However, upholding the complaints, the ASA said it considered that consumers would understand from the claim ‘UP TO 69% OFF USE CODE: XMAS’ that the promotional code would apply to the selling price of the products at the time the ad appeared and which would otherwise apply if the code wasn’t entered. It added that it would also expect that price to be the usual selling price of the products at the time the ad appeared.
It said that when the discount was worked out against the price available to customers on that day without using the promotional code, the reduction they actually received was significantly lower than the one being advertised. What’s more, the invoices provided for the 10 randomly selected products showed they had last been sold at the ‘Was’ price between 1.5 and five months before the date of the promotion, so the ‘Was’ price didn’t appear to be the usual selling price for the products on the date of the sale, making them likely to be no longer relevant for use as a reference for a savings claim.
The ASA stated: ‘In addition, we noted that the amount of the discount offered was different for each product, but that amount was not given until the code had been entered at the checkout.

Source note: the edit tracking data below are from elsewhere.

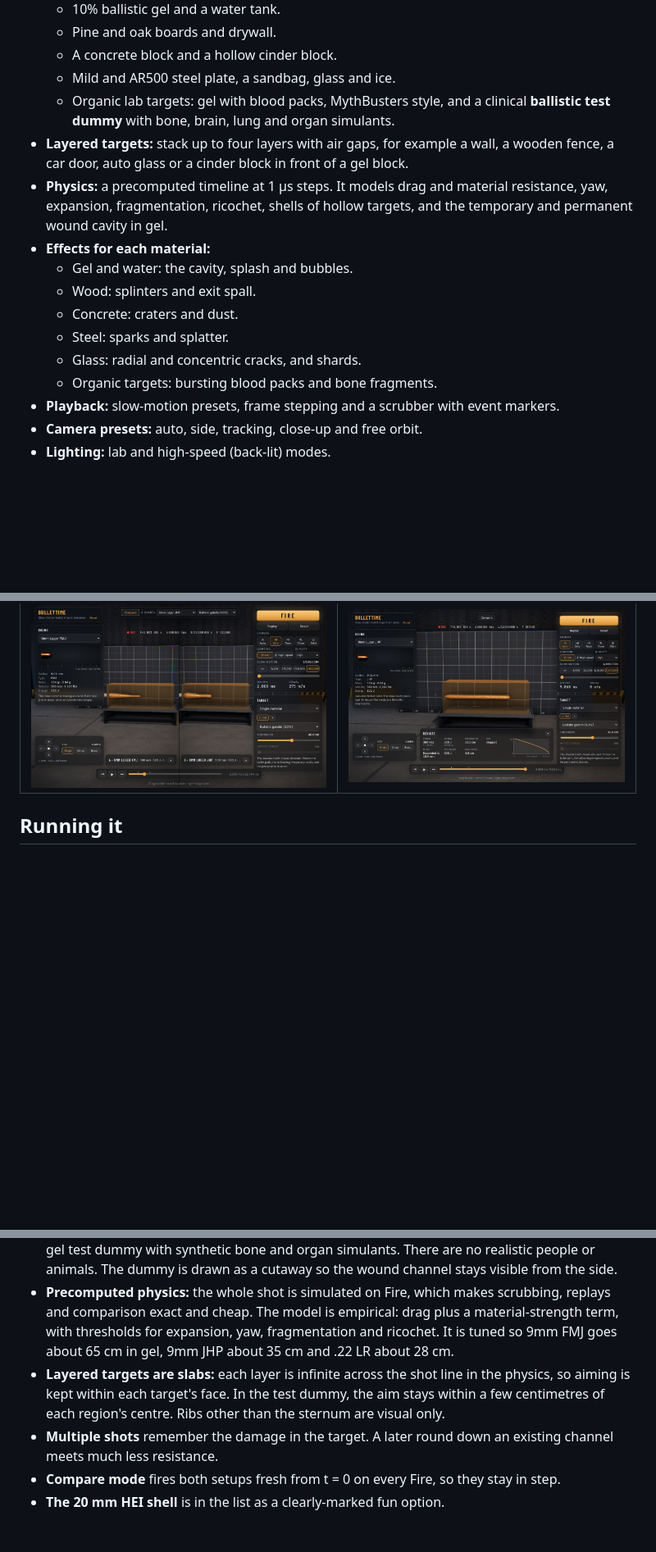
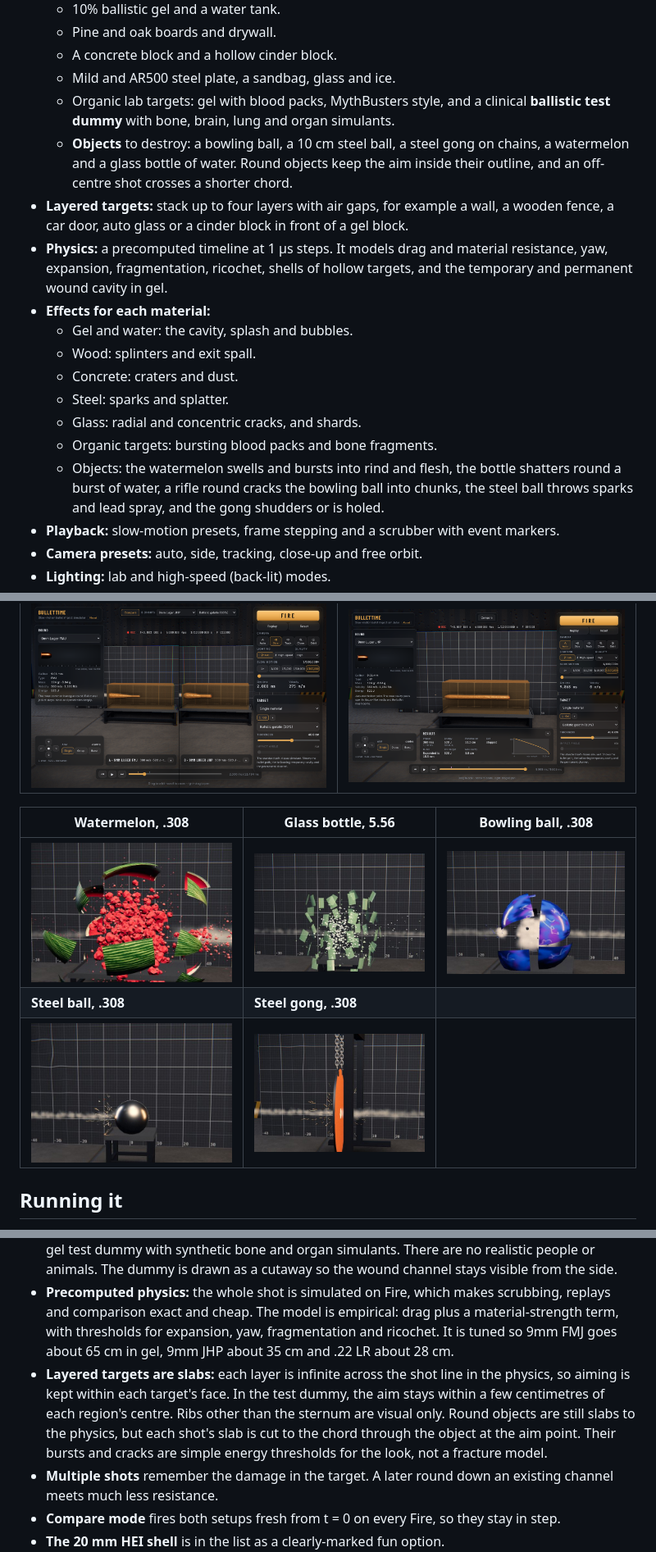
Before and after one commit to jackgary86-dev/BulletTime, a Markdown page: README.md, 3 parts joined by grey strips. Shown at 82% size. Drawn GitHub-style; pictures changed too: docs/objects-156/bottle.jpg (added), docs/objects-156/bowling-ball.jpg (added), docs/objects-156/gong.jpg (added); blank space fills up the shorter version.

```diff
--- a/README.md
+++ b/README.md
@@ -17,6 +17,7 @@ A slow-motion bullet impact simulator in the browser. Pick a round and a target,
   - A concrete block and a hollow cinder block.
   - Mild and AR500 steel plate, a sandbag, glass and ice.
   - Organic lab targets: gel with blood packs, MythBusters style, and a clinical **ballistic test dummy** with bone, brain, lung and organ simulants.
+  - **Objects** to destroy: a bowling ball, a 10 cm steel ball, a steel gong on chains, a watermelon and a glass bottle of water. Round objects keep the aim inside their outline, and an off-centre shot crosses a shorter chord.
 - **Layered targets:** stack up to four layers with air gaps, for example a wall, a wooden fence, a car door, auto glass or a cinder block in front of a gel block.
 - **Physics:** a precomputed timeline at 1 µs steps. It models drag and material resistance, yaw, expansion, fragmentation, ricochet, shells of hollow targets, and the temporary and permanent wound cavity in gel.
 - **Effects for each material:**
@@ -26,6 +27,7 @@ A slow-motion bullet impact simulator in the browser. Pick a round and a target,
   - Steel: sparks and splatter.
   - Glass: radial and concentric cracks, and shards.
   - Organic targets: bursting blood packs and bone fragments.
+  - Objects: the watermelon swells and bursts into rind and flesh, the bottle shatters round a burst of water, a rifle round cracks the bowling ball into chunks, the steel ball throws sparks and lead spray, and the gong shudders or is holed.
 - **Playback:** slow-motion presets, frame stepping and a scrubber with event markers.
 - **Camera presets:** auto, side, tracking, close-up and free orbit.
 - **Lighting:** lab and high-speed (back-lit) modes.
@@ -40,6 +42,12 @@ A slow-motion bullet impact simulator in the browser. Pick a round and a target,
 | ![Cinder block](docs/screenshots/cinder-block.png) | ![Test dummy](docs/screenshots/test-dummy.png) |
 | **Side-by-side comparison** | **Results panel** |
 | ![Compare mode](docs/screenshots/compare.png) | ![Results](docs/screenshots/results.png) |
+
+| Watermelon, .308 | Glass bottle, 5.56 | Bowling ball, .308 |
+|---|---|---|
+| ![Watermelon bursting](docs/objects-156/watermelon.jpg) | ![Bottle shattering](docs/objects-156/bottle.jpg) | ![Bowling ball cracking](docs/objects-156/bowling-ball.jpg) |
+| **Steel ball, .308** | **Steel gong, .308** | |
+| ![Sparks off the steel ball](docs/objects-156/steel-ball.jpg) | ![Holed gong](docs/objects-156/gong.jpg) | |
 
 ## Running it
 
@@ -167,7 +176,7 @@ Tune `resistancePa` and `dragCoefficient` until a reference round behaves as pub
 - **Realistic, not stylised:** PBR materials, a dark lab studio with a measurement board, and an optional bright "high-speed camera" look.
 - **Organic targets are lab simulants only:** gel with blood packs (MythBusters style) and a clinical gel test dummy with synthetic bone and organ simulants. There are no realistic people or animals. The dummy is drawn as a cutaway so the wound channel stays visible from the side.
 - **Precomputed physics:** the whole shot is simulated on Fire, which makes scrubbing, replays and comparison exact and cheap. The model is empirical: drag plus a material-strength term, with thresholds for expansion, yaw, fragmentation and ricochet. It is tuned so 9mm FMJ goes about 65 cm in gel, 9mm JHP about 35 cm and .22 LR about 28 cm.
-- **Layered targets are slabs:** each layer is infinite across the shot line in the physics, so aiming is kept within each target's face. In the test dummy, the aim stays within a few centimetres of each region's centre. Ribs other than the sternum are visual only.
+- **Layered targets are slabs:** each layer is infinite across the shot line in the physics, so aiming is kept within each target's face. In the test dummy, the aim stays within a few centimetres of each region's centre. Ribs other than the sternum are visual only. Round objects are still slabs to the physics, but each shot's slab is cut to the chord through the object at the aim point. Their bursts and cracks are simple energy thresholds for the look, not a fracture model.
 - **Multiple shots** remember the damage in the target. A later round down an existing channel meets much less resistance.
 - **Compare mode** fires both setups fresh from t = 0 on every Fire, so they stay in step.
 - **The 20 mm HEI shell** is in the list as a clearly-marked fun option.
```
Also changed, not shown: other parts of README.md (+1 -0 lines), 14 other files.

There was therefore no way for consumers to know how much they would pay for a product featured in the promotion before that stage. We considered that the available discount was material information that should have been included on individual product pages, and that its omission was likely to mislead consumers.
‘Because the claim “UP TO 69% OFF” exaggerated the savings available and furthermore the discount was against outdated prices, we therefore concluded that it was misleading.’
It ordered Euro Car Parts not to run the advert again in that form and to ensure that it didn’t exaggerate savings available when making ‘Up to’ claims and to make sure that consumers were provided with information about the discount available on specific products on the relevant product pages.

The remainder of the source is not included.